The last day arrived way to fast. I had the train booked back to Tokyo at 3pm and the flight back home at 8pm. Soo, plenty of time to get a full day of sight-seeing in. Right?
Since I had since recovered almost entirely from my foot and the jet lag, I was motivated to hop on the bus and visit yet another temple. The Nanzen-Ji temple that i had missed on my first day due to left-righ-issues. It was a good decision, even if I had seen plenty of other temples over the last four days, this temple from the 13th century, is still very nice. The “highly recommended” little shrine at a source a bit up in the mountains, turned out to be totally oversold. But the path up was quite cute and I was happy to have gone, even though not particularly because of the shrine. It showed me, once again, that the Japanese have a very relaxed relationship to their old holy buildings. Resting their red plastic shovel, against an old lantern or leaving the blue plastic bucket in the moss covered fountain. Another “first” for me were the steaming roofs. Due to the rain the night before, the roofs were completely soaked and the sun hitting them now, made steam rise into the air. At first I was a bit concerned, but I quickly realised that it must be normal.
The next visit was going to be a temple I had already seen. The Yasuka-shrine. The previous evening we had had dinner at a very lovely, small, Japanese bar with great staff and customers who wanted us to experience as much Japanese culture as we possibly could. They started by serving us Ginko nuts. They were delicious! Finally something these smelly trees are good for.
Then they told us, that the next day was culture day. That’s right. Japan has a national holiday that promotes culture, the arts and academics. I think that’s awesome. In honor of this day, there would be plenty of cultural activities throughout the city and, in particular, there would be a traditional dance on the plaza of the yasuka shrine at noon. I couldn’t miss that!
So I was on my way to the Yasuka-shrine and I was running late. Almost 20 minutes and I was starting to worry that I would miss the spectacle. But the most incredible thing happened (for Japan) and the presentation ran late! I arrived at half past noon, just in time to see the celebration start. Of course, I had to stand at the back and I was a bit sad about that, because I wasn’t sure I would get a good look. Until I realised that I had a completely clear line of sight..
Sometimes it’s good to be tall!
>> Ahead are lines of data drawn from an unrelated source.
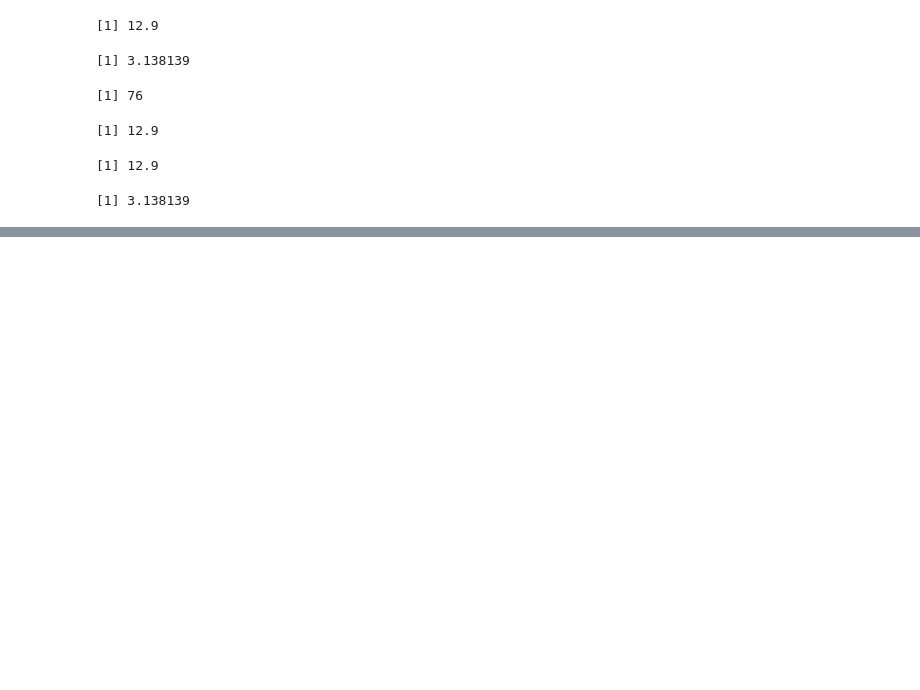
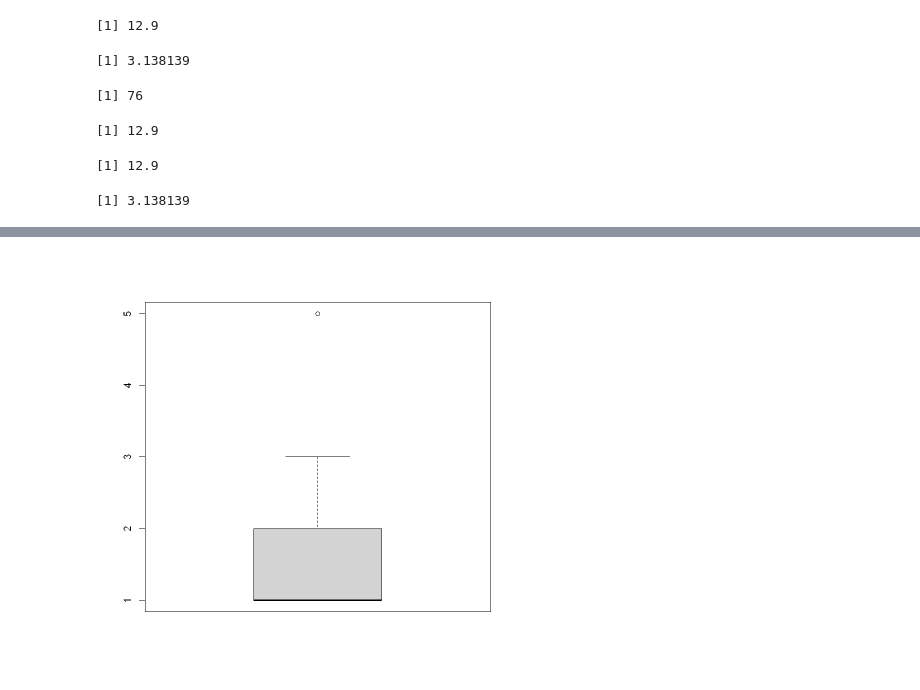
Before and after one commit to layla-focalors/r_learning_mx, a Jupyter notebook: app_loader.ipynb, the cells around one changed output, grey strips where cells are left out. Drawn from its saved outputs; the diff is of its cells as text; code cells hidden in the pictures; blank space fills up the shorter version.

```diff
--- a/app_loader.ipynb
+++ b/app_loader.ipynb
@@ -253,0 +258,4 @@ sd(trees$Girth)
+# %%
+boxplot(table(trees$Height))
+# %% [output]
+[figure, added]
```
Also changed, not shown: parts of 20 cells of this notebook.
The national holiday also brought out the beautiful kimonos, of course, and a lot of street food. One last chance to try octopus on a stick, the fish shaped pastries and the little balls filled with octopus. I wanted to try it all, but I couldn’t possibly eat more.
A bit sad, but also very satisfied with all I had seen and lived, I boarded the bullet train and started my way home.